EXERCISE: The reply should hold every entry exactly as written and none of the pictures.

*** Opening of LISTED ENTRIES ***

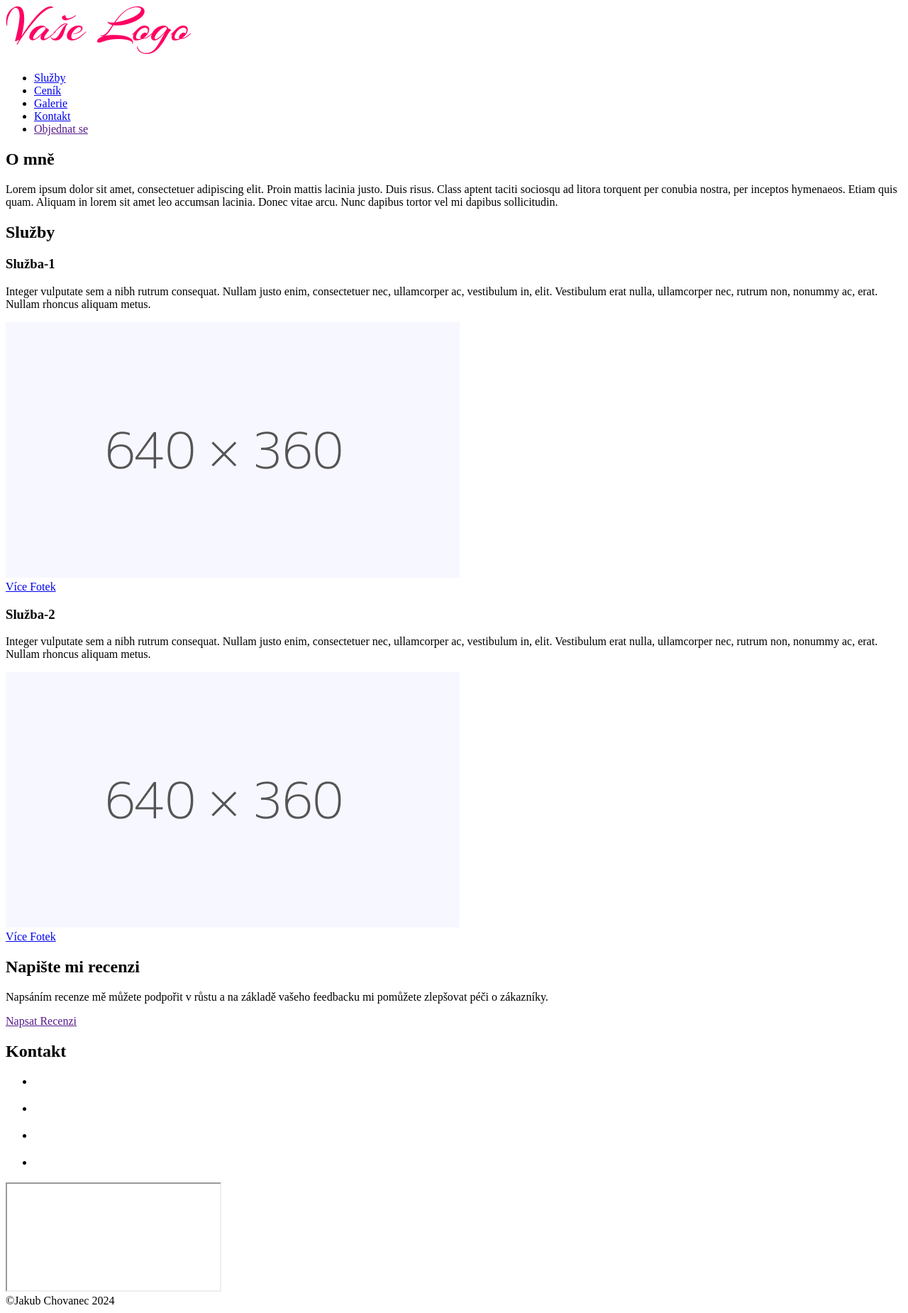
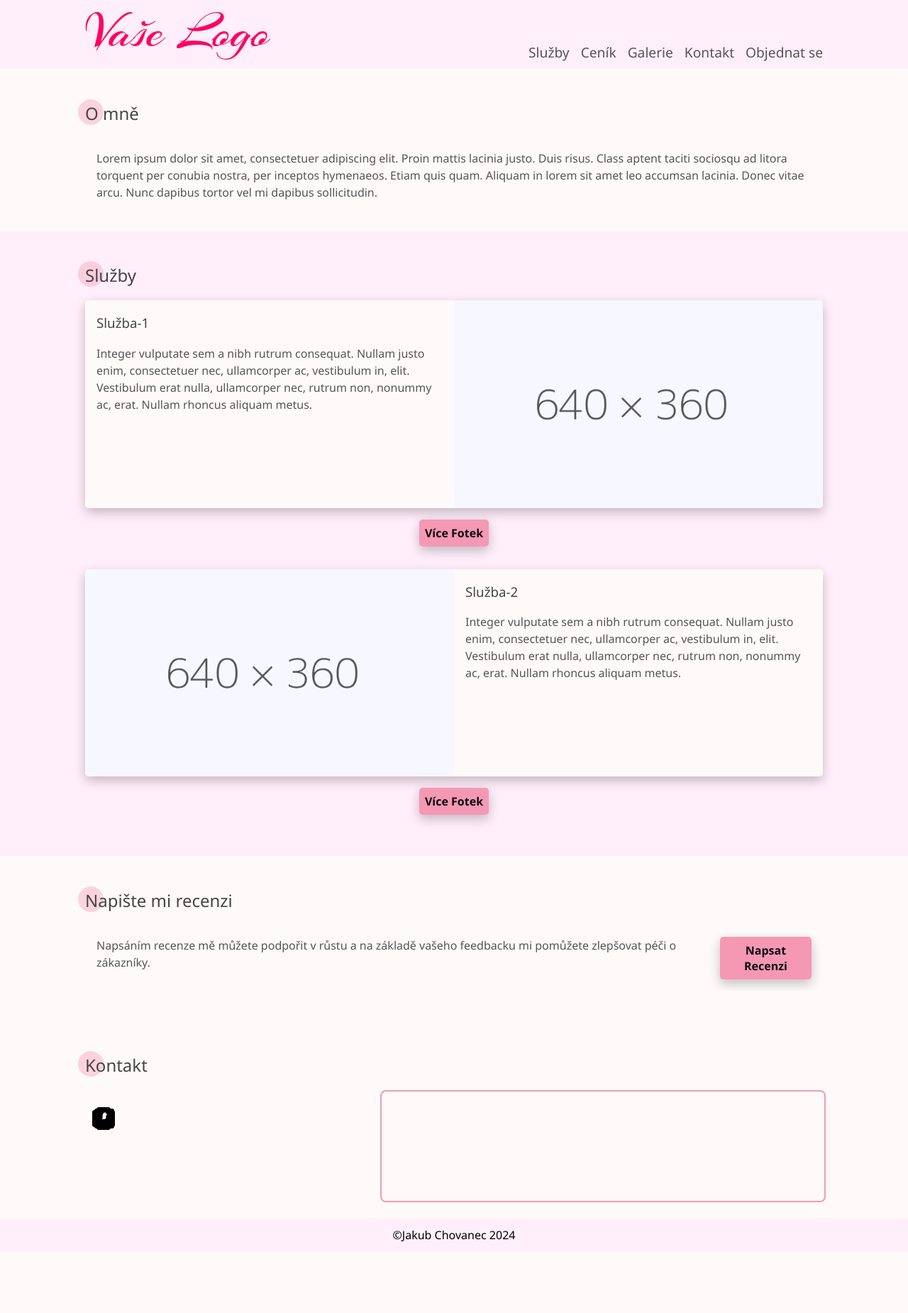
Before and after one commit to kchovi/BP, a Python web app: template project/templates/pages/index.html in a window 1280 px wide. Shown: the whole page at 71% size. After the commit the page ends 1750 px from the top, so only its background shows below. Run offline with Jinja, Linux system fonts and the light colour scheme; the template is opened without the code that fills it, so the values that code supplies are empty; a map, chart or similar area stays blank.

Commit message:
implemented color changing via client js and then updating the server side

```diff
--- a/project/templates/pages/style.css
+++ b/project/static/pages/style.css
@@ -1,7 +1,7 @@
 :root {
-  --bg-clr: {{ colors['--bg-clr'] }};
-  --bg-acc-clr: {{ colors['--bg-acc-clr'] }};
-  --clr-acc: {{ colors['--clr-acc'] }};
+  --main-clr: #ffeffb;
+  --secondary-clr: #fffafa;
+  --acc-clr: #f598b4;
 
 }
 
@@ -40,7 +40,7 @@
   .nav-item a:hover {
     position: relative;
     top: -5%;
-    text-decoration: underline var(--clr-acc) solid 3px;
+    text-decoration: underline var(--acc-clr) solid 3px;
     text-underline-offset: 12px;
   }
 
@@ -118,8 +118,7 @@
   .map {
     height: 100%;
     width: 100%;
-    border: 2px solid var(--bg-acc-clr);
-  }
+    border: 2px solid var(--acc-clr)}
 
   .with-accent {
     position: relative;
@@ -136,7 +135,7 @@
     width: 1.5em;
     height: 1.5em;
     border-radius: 50%;
-    background-color: var(--clr-acc);
+    background-color: var(--acc-clr);
     opacity: 0.4;
     z-index: -1;
   }
@@ -152,7 +151,7 @@
     width: fit-content;
     height: fit-content;
     border-radius: 0.3em;
-    background-color: var(--clr-acc);
+    background-color: var(--acc-clr);
     padding: 0.5em;
     color: #0b0b15;
     font-weight: 600;
@@ -189,10 +188,7 @@
   .custom-bullet#email:before {left: -0.4em;}
   .custom-bullet#map:before {left: -0.1em}
   .custom-bullet#fb:before {left: -0.2em}
-  .custom-bullet#map:before {background-image: url({{ url_for('static', filename='pages/podklady/map-marker-alt-solid.svg') }});}
-  .custom-bullet#email:before {background-image: url({{ url_for('static', filename='pages/podklady/envelope-regular.svg') }});}
-  .custom-bullet#tel:before {background-image: url({{ url_for('static', filename='pages/podklady/mobile-alt-solid.svg') }});}
-  .custom-bullet#fb:before {background-image: url({{ url_for('static', filename='pages/podklady/facebook-square-brands.svg') }});}
+
 
 }
 
@@ -223,8 +219,8 @@
 
 @layer utils {
 
-  .bg-color-primary {background: linear-gradient(90deg, var(--bg-acc-clr) 100%, var(--clr-acc) 0%);}
-  .bg-color-secondary {background-color: var(--bg-clr);}
+  .bg-color-primary {background: linear-gradient(90deg, var(--main-clr) 100%, var(--acc-clr) 0%);}
+  .bg-color-secondary {background-color: var(--secondary-clr);}
 
   .padding-y {padding-block: 2vw;}
   .padding-bottom-extra {padding-bottom: 6vw;}
@@ -269,7 +265,7 @@
   }
 
   .nav-bar li {
-    background-color: var(--clr-acc);
+    background-color: var(--acc-clr);
     border-radius: 0.3em;
     height: max-content;
     box-shadow: rgba(0, 0, 0, 0.24) 0px 3px 8px;
--- a/project/templates/customize.html
+++ b/project/templates/customize.html
@@ -19,15 +19,15 @@
                         <form class="flex column" method="POST" id="colorForm">
                             <div class="form-item center flex spread">
                                 <label>Main colour</label>
-                                <input class="color-input" type="color" name="--bg-acc-clr" value="{{ colors['--bg-acc-clr'] }}">
+                                <input class="color-input" type="color" name="--main-clr" value="{{ colors['--main-clr'] }}">
                             </div>
                             <div class="form-item center flex spread">
                                 <label>Secondary colour</label>
-                                <input class="color-input" type="color" name="--bg-clr" value="{{ colors['--bg-clr'] }}">
+                                <input class="color-input" type="color" name="--secondary-clr" value="{{ colors['--secondary-clr'] }}">
                             </div>
                             <div class="form-item center flex spread">
                                 <label>Accent colour</label>
-                                <input class="color-input" type="color" name="--clr-acc" value="{{ colors['--clr-acc'] }}">
+                                <input class="color-input" type="color" name="--acc-clr" value="{{ colors['--acc-clr'] }}">
                             </div>
                             <div class="center flex spread">
                                 <button type="submit">Apply</button>
--- a/project/templates/pages/cenik.html
+++ b/project/templates/pages/cenik.html
@@ -6,7 +6,7 @@
     <meta name="author" content="Jakub Chovanec">
     <meta name="viewport" content="width=device-width, initial-scale=1">
     <meta charset="utf-8">
-    <link rel="stylesheet" href="{{ url_for('dynamic_css') }}">
+    <link rel="stylesheet" href="{{ url_for('static', filename='/pages/style.css') }}">
 </head>
 
 <body>
--- a/project/templates/pages/gallery.html
+++ b/project/templates/pages/gallery.html
@@ -6,7 +6,7 @@
     <meta name="author" content="Jakub Chovanec">
     <meta name="viewport" content="width=device-width, initial-scale=1">
     <meta charset="utf-8">
-    <link rel="stylesheet" href="{{ url_for('dynamic_css') }}">
+    <link rel="stylesheet" href="{{ url_for('static', filename='/pages/style.css') }}">
     <link rel="stylesheet" href="{{ url_for('static', filename='pages/photoswipe/photoswipe.css') }}">
 </head>
 
--- a/project/templates/pages/index.html
+++ b/project/templates/pages/index.html
@@ -2,9 +2,16 @@
 <html lang="cs">
 <head>
     <title>Váš Web</title>
-    <link rel="stylesheet" href="{{ url_for('dynamic_css') }}">
+    <link rel="stylesheet" href="{{ url_for('static', filename='/pages/style.css') }}">
     <meta name="viewport" content="width=device-width, initial-scale=1">
     <meta charset="utf-8">
+
+    <style>
+        .custom-bullet#map:before {background-image: url({{ url_for('static', filename='pages/podklady/map-marker-alt-solid.svg') }});}
+        .custom-bullet#email:before {background-image: url({{ url_for('static', filename='pages/podklady/envelope-regular.svg') }});}
+        .custom-bullet#tel:before {background-image: url({{ url_for('static', filename='pages/podklady/mobile-alt-solid.svg') }});}
+        .custom-bullet#fb:before {background-image: url({{ url_for('static', filename='pages/podklady/facebook-square-brands.svg') }});}
+    </style>
 
 </head>
 
```
Also changed, not shown: project/static/customize.js (+29 -17 lines), project/web-gen.py (+6 -19 lines).
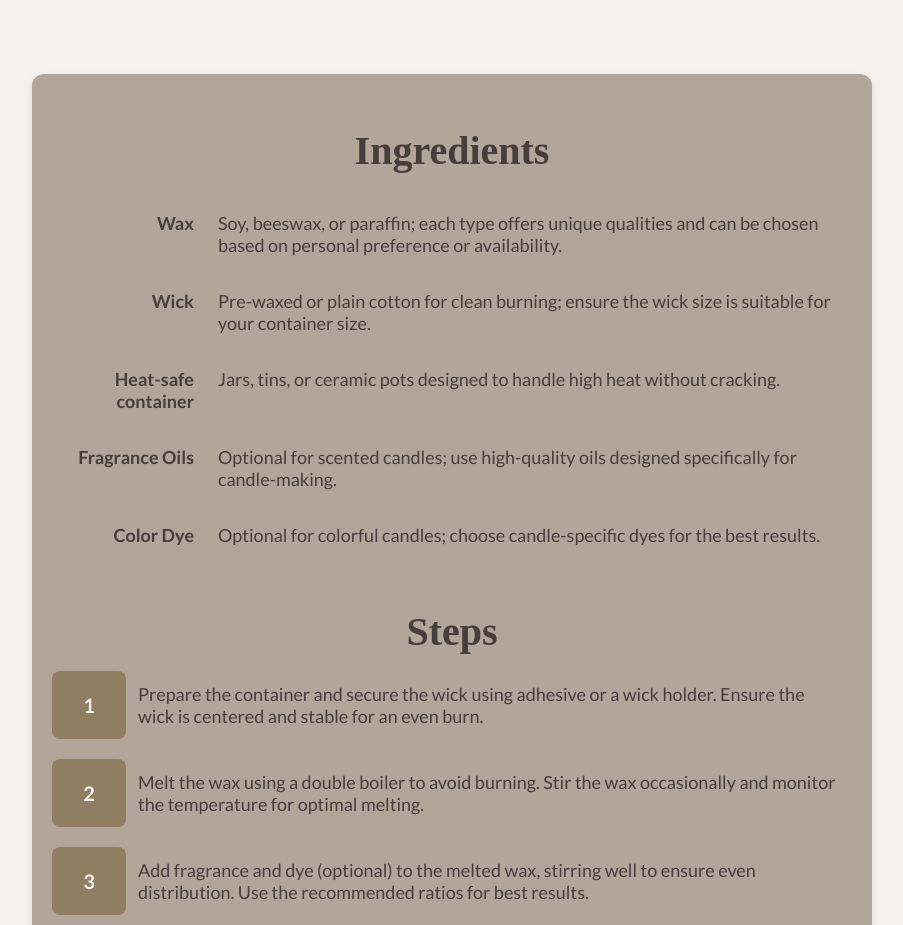
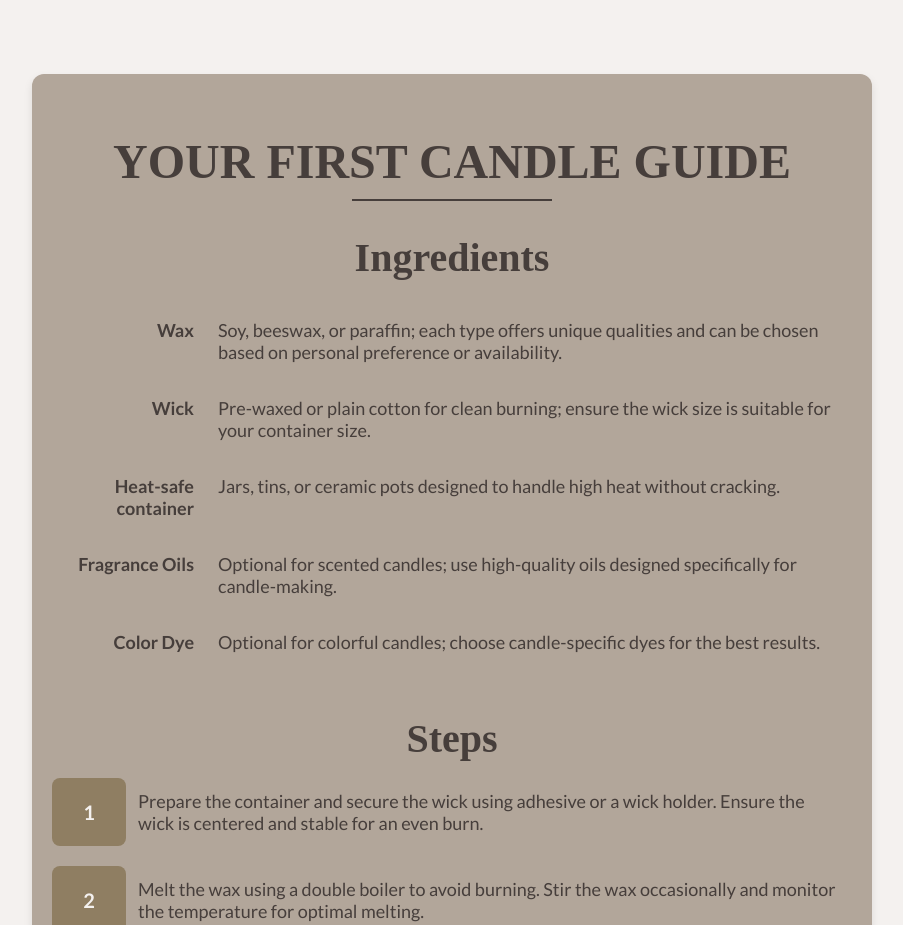
Before and after one commit to Taniatos/term_project, a React (Create React App) app in the folder my-app/: page /candles in a window 1280 px wide. Shown: the part 1100-2025 px from the top of the page, without its empty margins (188-1091 px from the left). Built offline with nearby package versions, Linux system fonts and the light colour scheme; a web font is replaced by a local one.

Commit message:
Update Candles.js

```diff
--- a/my-app/src/components/HobbieThree/Candles.js
+++ b/my-app/src/components/HobbieThree/Candles.js
@@ -36,6 +36,7 @@ function Candles() {
       <HobbieDefault {...candlesContent} />
       <section className="candles-section">
         <div className="ingredients-table">
+        <h1>Your first candle guide</h1>
           <h2>Ingredients</h2>
           <table>
             <tbody>
```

*** Close of LISTED ENTRIES ***

TASK RESPONSE:
Before and after one commit to kchovi/BP, a Python web app: template project/templates/pages/index.html in a window 1280 px wide. Shown: the whole page at 71% size. After the commit the page ends 1750 px from the top, so only its background shows below. Run offline with Jinja, Linux system fonts and the light colour scheme; the template is opened without the code that fills it, so the values that code supplies are empty; a map, chart or similar area stays blank.

Commit message:
implemented color changing via client js and then updating the server side

```diff
--- a/project/templates/pages/style.css
+++ b/project/static/pages/style.css
@@ -1,7 +1,7 @@
 :root {
-  --bg-clr: {{ colors['--bg-clr'] }};
-  --bg-acc-clr: {{ colors['--bg-acc-clr'] }};
-  --clr-acc: {{ colors['--clr-acc'] }};
+  --main-clr: #ffeffb;
+  --secondary-clr: #fffafa;
+  --acc-clr: #f598b4;
 
 }
 
@@ -40,7 +40,7 @@
   .nav-item a:hover {
     position: relative;
     top: -5%;
-    text-decoration: underline var(--clr-acc) solid 3px;
+    text-decoration: underline var(--acc-clr) solid 3px;
     text-underline-offset: 12px;
   }
 
@@ -118,8 +118,7 @@
   .map {
     height: 100%;
     width: 100%;
-    border: 2px solid var(--bg-acc-clr);
-  }
+    border: 2px solid var(--acc-clr)}
 
   .with-accent {
     position: relative;
@@ -136,7 +135,7 @@
     width: 1.5em;
     height: 1.5em;
     border-radius: 50%;
-    background-color: var(--clr-acc);
+    background-color: var(--acc-clr);
     opacity: 0.4;
     z-index: -1;
   }
@@ -152,7 +151,7 @@
     width: fit-content;
     height: fit-content;
     border-radius: 0.3em;
-    background-color: var(--clr-acc);
+    background-color: var(--acc-clr);
     padding: 0.5em;
     color: #0b0b15;
     font-weight: 600;
@@ -189,10 +188,7 @@
   .custom-bullet#email:before {left: -0.4em;}
   .custom-bullet#map:before {left: -0.1em}
   .custom-bullet#fb:before {left: -0.2em}
-  .custom-bullet#map:before {background-image: url({{ url_for('static', filename='pages/podklady/map-marker-alt-solid.svg') }});}
-  .custom-bullet#email:before {background-image: url({{ url_for('static', filename='pages/podklady/envelope-regular.svg') }});}
-  .custom-bullet#tel:before {background-image: url({{ url_for('static', filename='pages/podklady/mobile-alt-solid.svg') }});}
-  .custom-bullet#fb:before {background-image: url({{ url_for('static', filename='pages/podklady/facebook-square-brands.svg') }});}
+
 
 }
 
@@ -223,8 +219,8 @@
 
 @layer utils {
 
-  .bg-color-primary {background: linear-gradient(90deg, var(--bg-acc-clr) 100%, var(--clr-acc) 0%);}
-  .bg-color-secondary {background-color: var(--bg-clr);}
+  .bg-color-primary {background: linear-gradient(90deg, var(--main-clr) 100%, var(--acc-clr) 0%);}
+  .bg-color-secondary {background-color: var(--secondary-clr);}
 
   .padding-y {padding-block: 2vw;}
   .padding-bottom-extra {padding-bottom: 6vw;}
@@ -269,7 +265,7 @@
   }
 
   .nav-bar li {
-    background-color: var(--clr-acc);
+    background-color: var(--acc-clr);
     border-radius: 0.3em;
     height: max-content;
     box-shadow: rgba(0, 0, 0, 0.24) 0px 3px 8px;
--- a/project/templates/customize.html
+++ b/project/templates/customize.html
@@ -19,15 +19,15 @@
                         <form class="flex column" method="POST" id="colorForm">
                             <div class="form-item center flex spread">
                                 <label>Main colour</label>
-                                <input class="color-input" type="color" name="--bg-acc-clr" value="{{ colors['--bg-acc-clr'] }}">
+                                <input class="color-input" type="color" name="--main-clr" value="{{ colors['--main-clr'] }}">
                             </div>
                             <div class="form-item center flex spread">
                                 <label>Secondary colour</label>
-                                <input class="color-input" type="color" name="--bg-clr" value="{{ colors['--bg-clr'] }}">
+                                <input class="color-input" type="color" name="--secondary-clr" value="{{ colors['--secondary-clr'] }}">
                             </div>
                             <div class="form-item center flex spread">
                                 <label>Accent colour</label>
-                                <input class="color-input" type="color" name="--clr-acc" value="{{ colors['--clr-acc'] }}">
+                                <input class="color-input" type="color" name="--acc-clr" value="{{ colors['--acc-clr'] }}">
                             </div>
                             <div class="center flex spread">
                                 <button type="submit">Apply</button>
--- a/project/templates/pages/cenik.html
+++ b/project/templates/pages/cenik.html
@@ -6,7 +6,7 @@
     <meta name="author" content="Jakub Chovanec">
     <meta name="viewport" content="width=device-width, initial-scale=1">
     <meta charset="utf-8">
-    <link rel="stylesheet" href="{{ url_for('dynamic_css') }}">
+    <link rel="stylesheet" href="{{ url_for('static', filename='/pages/style.css') }}">
 </head>
 
 <body>
--- a/project/templates/pages/gallery.html
+++ b/project/templates/pages/gallery.html
@@ -6,7 +6,7 @@
     <meta name="author" content="Jakub Chovanec">
     <meta name="viewport" content="width=device-width, initial-scale=1">
     <meta charset="utf-8">
-    <link rel="stylesheet" href="{{ url_for('dynamic_css') }}">
+    <link rel="stylesheet" href="{{ url_for('static', filename='/pages/style.css') }}">
     <link rel="stylesheet" href="{{ url_for('static', filename='pages/photoswipe/photoswipe.css') }}">
 </head>
 
--- a/project/templates/pages/index.html
+++ b/project/templates/pages/index.html
@@ -2,9 +2,16 @@
 <html lang="cs">
 <head>
     <title>Váš Web</title>
-    <link rel="stylesheet" href="{{ url_for('dynamic_css') }}">
+    <link rel="stylesheet" href="{{ url_for('static', filename='/pages/style.css') }}">
     <meta name="viewport" content="width=device-width, initial-scale=1">
     <meta charset="utf-8">
+
+    <style>
+        .custom-bullet#map:before {background-image: url({{ url_for('static', filename='pages/podklady/map-marker-alt-solid.svg') }});}
+        .custom-bullet#email:before {background-image: url({{ url_for('static', filename='pages/podklady/envelope-regular.svg') }});}
+        .custom-bullet#tel:before {background-image: url({{ url_for('static', filename='pages/podklady/mobile-alt-solid.svg') }});}
+        .custom-bullet#fb:before {background-image: url({{ url_for('static', filename='pages/podklady/facebook-square-brands.svg') }});}
+    </style>
 
 </head>
 
```
Also changed, not shown: project/static/customize.js (+29 -17 lines), project/web-gen.py (+6 -19 lines).
Before and after one commit to Taniatos/term_project, a React (Create React App) app in the folder my-app/: page /candles in a window 1280 px wide. Shown: the part 1100-2025 px from the top of the page, without its empty margins (188-1091 px from the left). Built offline with nearby package versions, Linux system fonts and the light colour scheme; a web font is replaced by a local one.

Commit message:
Update Candles.js

```diff
--- a/my-app/src/components/HobbieThree/Candles.js
+++ b/my-app/src/components/HobbieThree/Candles.js
@@ -36,6 +36,7 @@ function Candles() {
       <HobbieDefault {...candlesContent} />
       <section className="candles-section">
         <div className="ingredients-table">
+        <h1>Your first candle guide</h1>
           <h2>Ingredients</h2>
           <table>
             <tbody>
```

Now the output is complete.